- Aside from accessibility reasons, alt text also helps search engines identify images and direct users to relevant pages, which can boost relevant traffic to your website.
However, the main goal of accessibility is to enable access to persons with disabilities. Alt text is a necessary addition to graphics, especially when it comes to screen readers:
Speech synthesizers with screen reader software can give the blind person spoken output of what is on the computer display. However, the synthesizer can only speak text that is displayed on the screen. The increasing use of graphics leaves the synthesizer speechless. (Coombs, Assistive technology in third level and distance education, 2000)
One mistake alt text beginners often make is to provide alt text for every image. While the enthusiasm is appreciated, not every image needs alt text.
A good rule of thumb for alt text is to use it when the image conveys some piece of information not otherwise given textually. If the image adds meaning to the surrounding content, then that meaning must be replicated in the alt text.
Here are a few examples:
1) Image is decorative: alt text not necessary
“Celebrations and other gatherings are frequently held in Carleton’s scenic quad. Faculty, students, and staff all enjoy the outdoor environment.”
Here, the image provides nothing more than an illustration of the text. Having a description of the image would not add much to the information provided, so alt text is not needed.
2) Information appears in text: no need for alt text
“The sculpture Locavore by Mary Anne Barkhouse depicts a snowshoe hare on a pillar, being observed by a Western coyote.”
As the information that the image provides appears in the text itself, adding alt text describing the sculpture would be redundant.
3) Information in image that does not appear in text: alt text needed!
“Locavore, a bronze sculpture by Mary Anne Barkhouse was installed on the Carleton University quad in 2015. The sculpture draws attention to relationships between animals in nature, and the balance of the ecosystem.”
In this context, the image provides further information on how the sculpture represents “relationships between animals”. Therefore, this information should be replicated in the image’s alt text. Possible alt text could be similar to the text in the previous example: “Locavore depicts a snowshoe hare on a pillar, being observed by a Western coyote.”

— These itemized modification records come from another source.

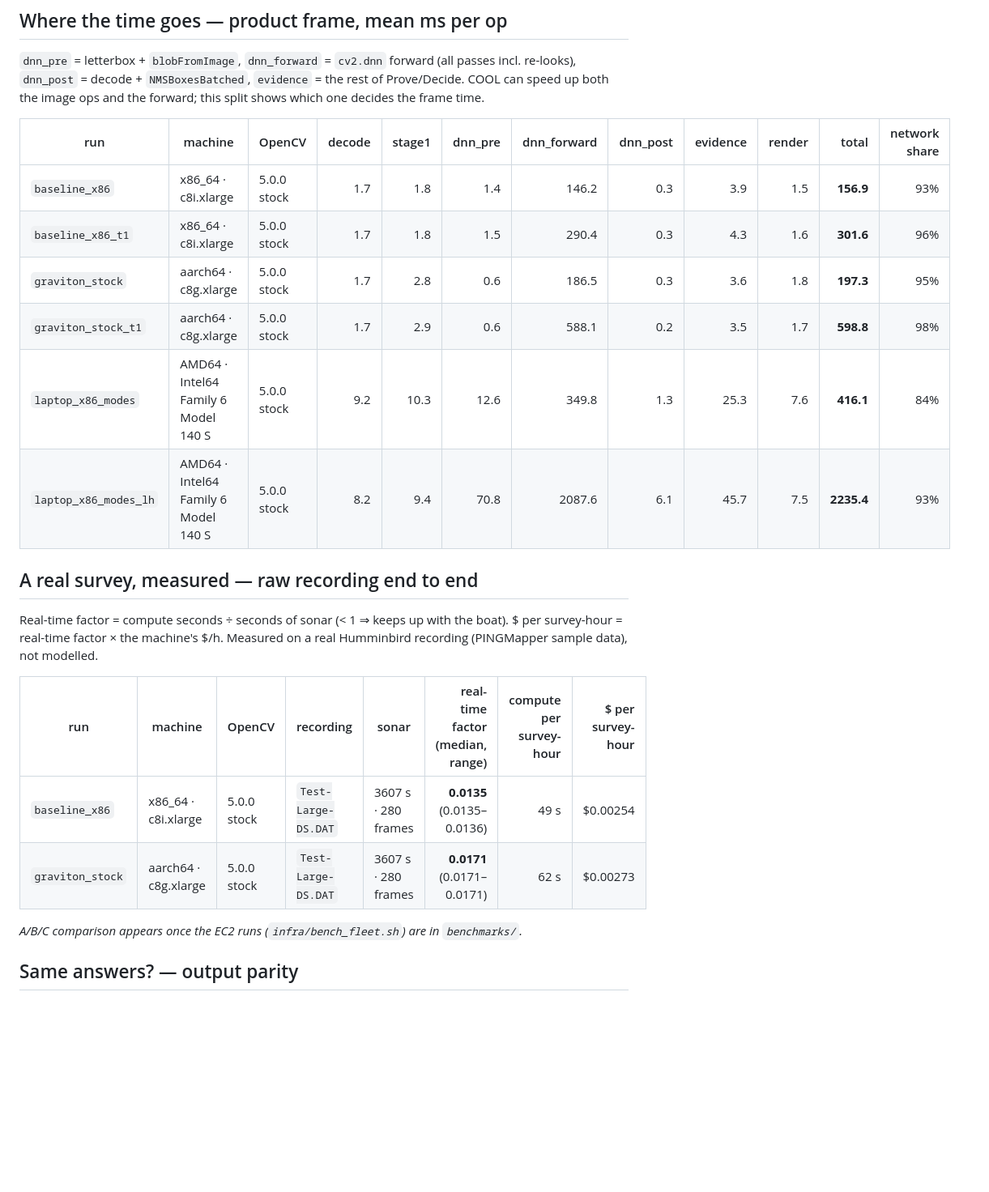
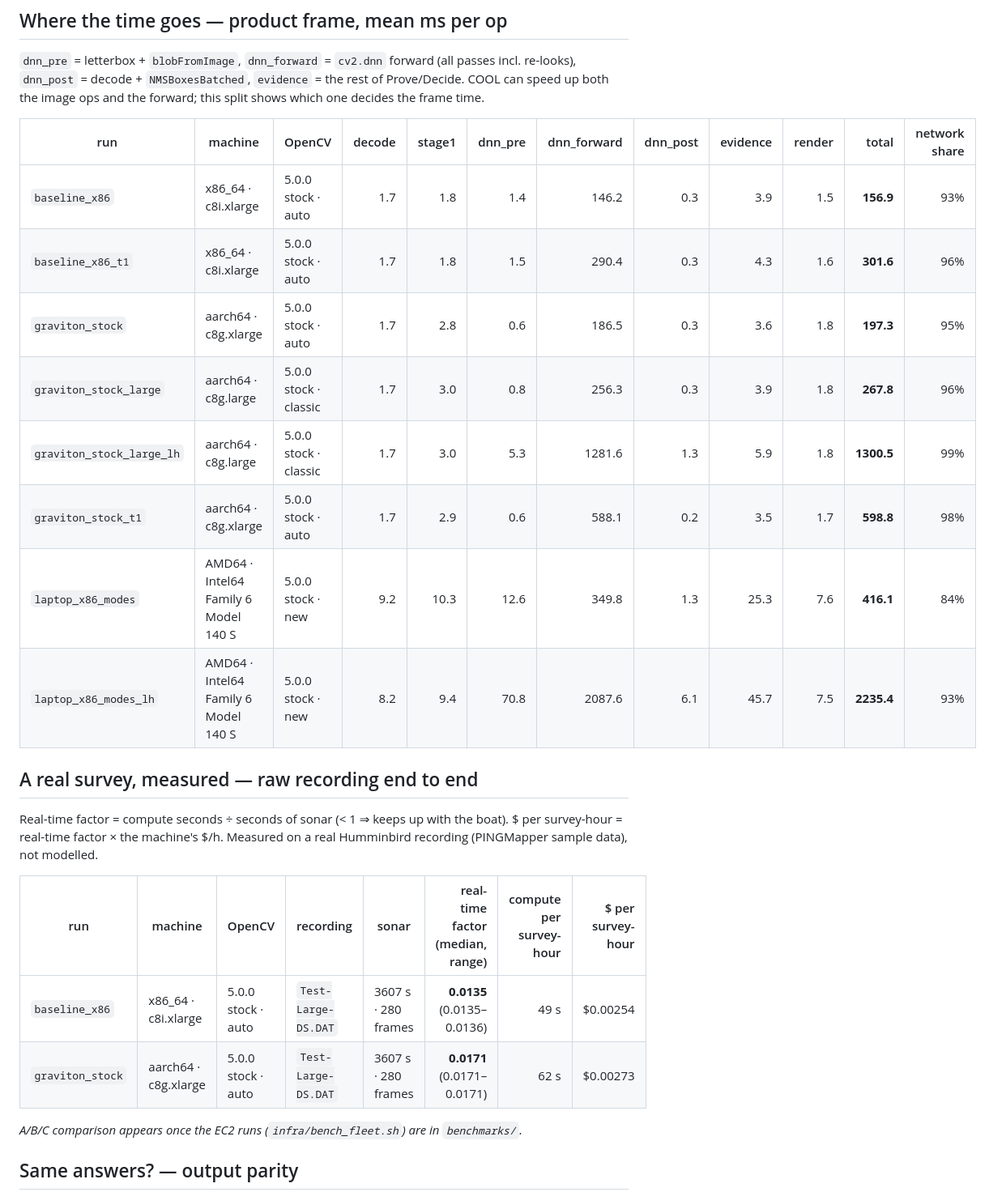
Before and after one commit to madhesh60/depth, a Markdown page: docs/reports/cool_benchmark.md, the part around the change printed below. Shown: that part at 81% size. Rendered like a GitHub page; blank space fills up the shorter version.

Commit message:
feat(bench): the benchmark report names the cv2.dnn engine of every run; look-harder rows share their machine's receipt

```diff
--- a/docs/reports/cool_benchmark.md
+++ b/docs/reports/cool_benchmark.md
@@ -25,12 +27,14 @@ Workload `product` = what `/api/analyze` runs per frame in the standard look (1
 
 | run | machine | OpenCV | decode | stage1 | dnn_pre | dnn_forward | dnn_post | evidence | render | total | network share |
 |---|---|---|--:|--:|--:|--:|--:|--:|--:|--:|--:|
-| `baseline_x86` | x86_64 · c8i.xlarge | 5.0.0 stock | 1.7 | 1.8 | 1.4 | 146.2 | 0.3 | 3.9 | 1.5 | **156.9** | 93% |
-| `baseline_x86_t1` | x86_64 · c8i.xlarge | 5.0.0 stock | 1.7 | 1.8 | 1.5 | 290.4 | 0.3 | 4.3 | 1.6 | **301.6** | 96% |
-| `graviton_stock` | aarch64 · c8g.xlarge | 5.0.0 stock | 1.7 | 2.8 | 0.6 | 186.5 | 0.3 | 3.6 | 1.8 | **197.3** | 95% |
-| `graviton_stock_t1` | aarch64 · c8g.xlarge | 5.0.0 stock | 1.7 | 2.9 | 0.6 | 588.1 | 0.2 | 3.5 | 1.7 | **598.8** | 98% |
-| `laptop_x86_modes` | AMD64 · Intel64 Family 6 Model 140 S | 5.0.0 stock | 9.2 | 10.3 | 12.6 | 349.8 | 1.3 | 25.3 | 7.6 | **416.1** | 84% |
-| `laptop_x86_modes_lh` | AMD64 · Intel64 Family 6 Model 140 S | 5.0.0 stock | 8.2 | 9.4 | 70.8 | 2087.6 | 6.1 | 45.7 | 7.5 | **2235.4** | 93% |
+| `baseline_x86` | x86_64 · c8i.xlarge | 5.0.0 stock · auto | 1.7 | 1.8 | 1.4 | 146.2 | 0.3 | 3.9 | 1.5 | **156.9** | 93% |
+| `baseline_x86_t1` | x86_64 · c8i.xlarge | 5.0.0 stock · auto | 1.7 | 1.8 | 1.5 | 290.4 | 0.3 | 4.3 | 1.6 | **301.6** | 96% |
+| `graviton_stock` | aarch64 · c8g.xlarge | 5.0.0 stock · auto | 1.7 | 2.8 | 0.6 | 186.5 | 0.3 | 3.6 | 1.8 | **197.3** | 95% |
+| `graviton_stock_large` | aarch64 · c8g.large | 5.0.0 stock · classic | 1.7 | 3.0 | 0.8 | 256.3 | 0.3 | 3.9 | 1.8 | **267.8** | 96% |
+| `graviton_stock_large_lh` | aarch64 · c8g.large | 5.0.0 stock · classic | 1.7 | 3.0 | 5.3 | 1281.6 | 1.3 | 5.9 | 1.8 | **1300.5** | 99% |
+| `graviton_stock_t1` | aarch64 · c8g.xlarge | 5.0.0 stock · auto | 1.7 | 2.9 | 0.6 | 588.1 | 0.2 | 3.5 | 1.7 | **598.8** | 98% |
+| `laptop_x86_modes` | AMD64 · Intel64 Family 6 Model 140 S | 5.0.0 stock · new | 9.2 | 10.3 | 12.6 | 349.8 | 1.3 | 25.3 | 7.6 | **416.1** | 84% |
+| `laptop_x86_modes_lh` | AMD64 · Intel64 Family 6 Model 140 S | 5.0.0 stock · new | 8.2 | 9.4 | 70.8 | 2087.6 | 6.1 | 45.7 | 7.5 | **2235.4** | 93% |
 
 ## A real survey, measured — raw recording end to end
 
@@ -38,8 +42,8 @@ Real-time factor = compute seconds ÷ seconds of sonar (< 1 ⇒ keeps up with th
 
 | run | machine | OpenCV | recording | sonar | real-time factor (median, range) | compute per survey-hour | $ per survey-hour |
 |---|---|---|---|---|--:|--:|--:|
-| `baseline_x86` | x86_64 · c8i.xlarge | 5.0.0 stock | `Test-Large-DS.DAT` | 3607 s · 280 frames | **0.0135** (0.0135–0.0136) | 49 s | $0.00254 |
-| `graviton_stock` | aarch64 · c8g.xlarge | 5.0.0 stock | `Test-Large-DS.DAT` | 3607 s · 280 frames | **0.0171** (0.0171–0.0171) | 62 s | $0.00273 |
+| `baseline_x86` | x86_64 · c8i.xlarge | 5.0.0 stock · auto | `Test-Large-DS.DAT` | 3607 s · 280 frames | **0.0135** (0.0135–0.0136) | 49 s | $0.00254 |
+| `graviton_stock` | aarch64 · c8g.xlarge | 5.0.0 stock · auto | `Test-Large-DS.DAT` | 3607 s · 280 frames | **0.0171** (0.0171–0.0171) | 62 s | $0.00273 |
 
 _A/B/C comparison appears once the EC2 runs (`infra/bench_fleet.sh`) are in `benchmarks/`._
 
```
Also changed, not shown: other parts of docs/reports/cool_benchmark.md (+16 -14 lines), docs/img/cool_benchmark.png, 1 other file.
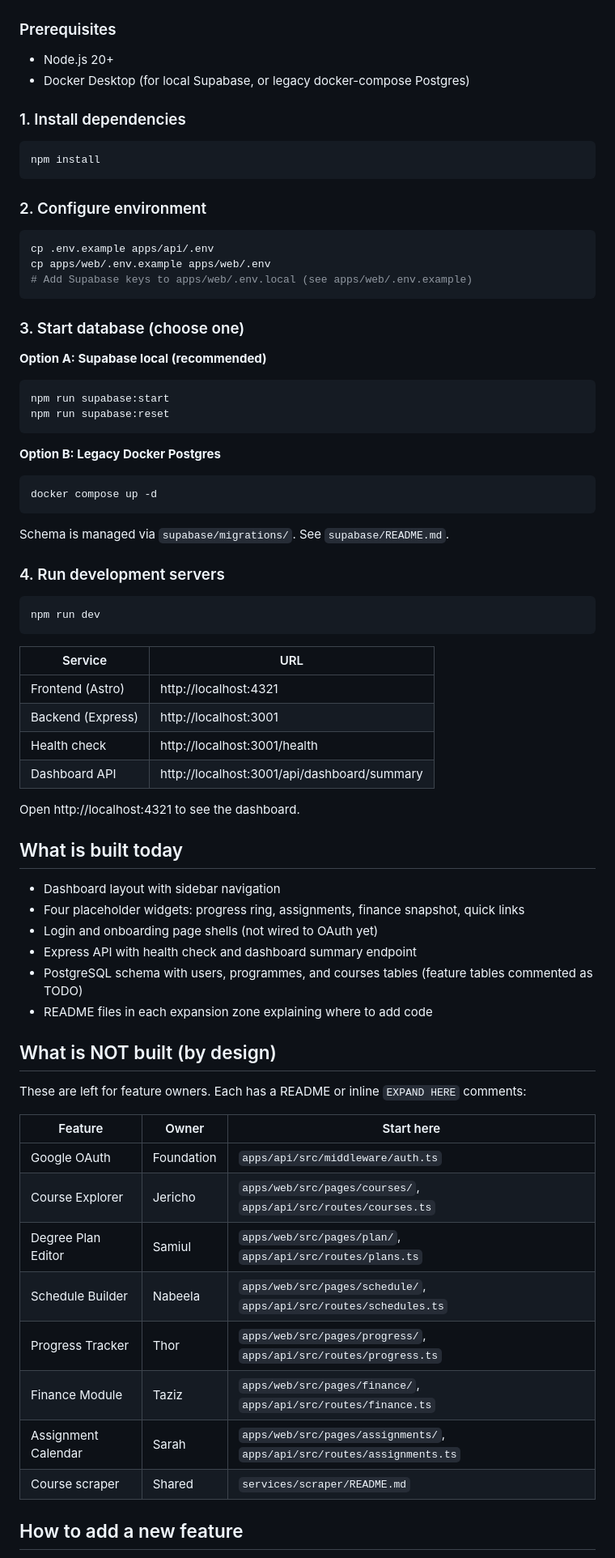
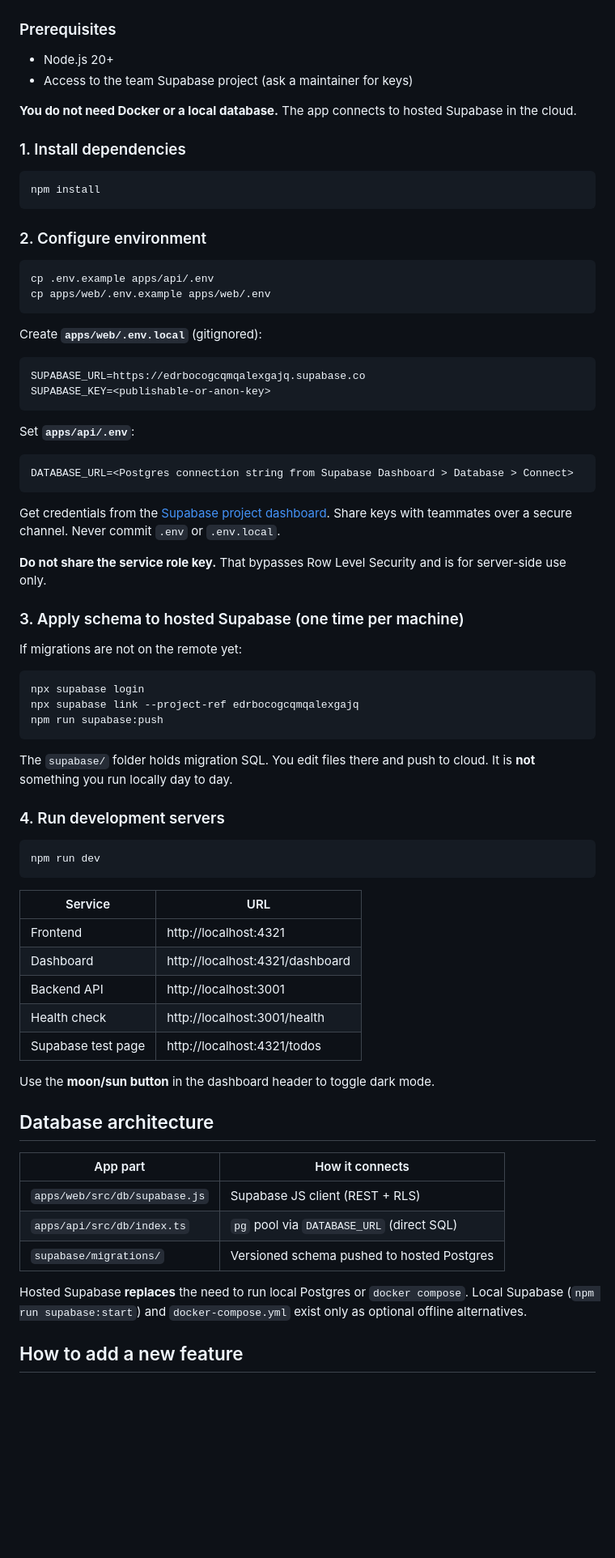
Before and after one commit to SamiulH25/YorkLanes, a Markdown page: README.md, the part around one of its changes. Shown at 81% size. GitHub-like rendering; blank space fills up the shorter version.

Commit message:
Update README for hosted Supabase, dark mode, and current setup

````diff
--- a/README.md
+++ b/README.md
@@ -35,7 +63,9 @@ YorkLanes/
 ### Prerequisites
 
 - Node.js 20+
-- Docker Desktop (for local Supabase, or legacy docker-compose Postgres)
+- Access to the team Supabase project (ask a maintainer for keys)
+
+**You do not need Docker or a local database.** The app connects to hosted Supabase in the cloud.
 
 ### 1. Install dependencies
 
@@ -48,25 +78,36 @@ npm install
 ```bash
 cp .env.example apps/api/.env
 cp apps/web/.env.example apps/web/.env
-# Add Supabase keys to apps/web/.env.local (see apps/web/.env.example)
 ```
 
-### 3. Start database (choose one)
+Create **`apps/web/.env.local`** (gitignored):
 
-**Option A: Supabase local (recommended)**
+```
+SUPABASE_URL=https://edrbocogcqmqalexgajq.supabase.co
+SUPABASE_KEY=<publishable-or-anon-key>
+```
+
+Set **`apps/api/.env`**:
+
+```
+DATABASE_URL=<Postgres connection string from Supabase Dashboard > Database > Connect>
+```
+
+Get credentials from the [Supabase project dashboard](https://supabase.com/dashboard/project/edrbocogcqmqalexgajq). Share keys with teammates over a secure channel. Never commit `.env` or `.env.local`.
+
+**Do not share the service role key.** That bypasses Row Level Security and is for server-side use only.
+
+### 3. Apply schema to hosted Supabase (one time per machine)
+
+If migrations are not on the remote yet:
 
 ```bash
-npm run supabase:start
-npm run supabase:reset
+npx supabase login
+npx supabase link --project-ref edrbocogcqmqalexgajq
+npm run supabase:push
 ```
 
-**Option B: Legacy Docker Postgres**
-
-```bash
-docker compose up -d
-```
-
-Schema is managed via `supabase/migrations/`. See `supabase/README.md`.
+The `supabase/` folder holds migration SQL. You edit files there and push to cloud. It is **not** something you run locally day to day.
 
 ### 4. Run development servers
 
@@ -76,36 +117,23 @@ npm run dev
 
 | Service | URL |
 |---------|-----|
-| Frontend (Astro) | http://localhost:4321 |
-| Backend (Express) | http://localhost:3001 |
+| Frontend | http://localhost:4321 |
+| Dashboard | http://localhost:4321/dashboard |
+| Backend API | http://localhost:3001 |
 | Health check | http://localhost:3001/health |
-| Dashboard API | http://localhost:3001/api/dashboard/summary |
+| Supabase test page | http://localhost:4321/todos |
 
-Open http://localhost:4321 to see the dashboard.
+Use the **moon/sun button** in the dashboard header to toggle dark mode.
 
-## What is built today
+## Database architecture
 
-- Dashboard layout with sidebar navigation
-- Four placeholder widgets: progress ring, assignments, finance snapshot, quick links
-- Login and onboarding page shells (not wired to OAuth yet)
-- Express API with health check and dashboard summary endpoint
-- PostgreSQL schema with users, programmes, and courses tables (feature tables commented as TODO)
-- README files in each expansion zone explaining where to add code
+| App part | How it connects |
+|----------|-----------------|
+| `apps/web/src/db/supabase.js` | Supabase JS client (REST + RLS) |
+| `apps/api/src/db/index.ts` | `pg` pool via `DATABASE_URL` (direct SQL) |
+| `supabase/migrations/` | Versioned schema pushed to hosted Postgres |
 
-## What is NOT built (by design)
-
-These are left for feature owners. Each has a README or inline `EXPAND HERE` comments:
-
-| Feature | Owner | Start here |
-|---------|-------|------------|
-| Google OAuth | Foundation | `apps/api/src/middleware/auth.ts` |
-| Course Explorer | Jericho | `apps/web/src/pages/courses/`, `apps/api/src/routes/courses.ts` |
-| Degree Plan Editor | Samiul | `apps/web/src/pages/plan/`, `apps/api/src/routes/plans.ts` |
-| Schedule Builder | Nabeela | `apps/web/src/pages/schedule/`, `apps/api/src/routes/schedules.ts` |
-| Progress Tracker | Thor | `apps/web/src/pages/progress/`, `apps/api/src/routes/progress.ts` |
-| Finance Module | Taziz | `apps/web/src/pages/finance/`, `apps/api/src/routes/finance.ts` |
-| Assignment Calendar | Sarah | `apps/web/src/pages/assignments/`, `apps/api/src/routes/assignments.ts` |
-| Course scraper | Shared | `services/scraper/README.md` |
+Hosted Supabase **replaces** the need to run local Postgres or `docker compose`. Local Supabase (`npm run supabase:start`) and `docker-compose.yml` exist only as optional offline alternatives.
 
 ## How to add a new feature
 
````
Also changed, not shown: other parts of README.md (+62 -21 lines).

If you’re unsure whether or not to put alt text on an image, consider whether you would be missing any information if the image was not there. Whatever information you would be missing should then be added as alt text, or, if extensive, worked into the surrounding text.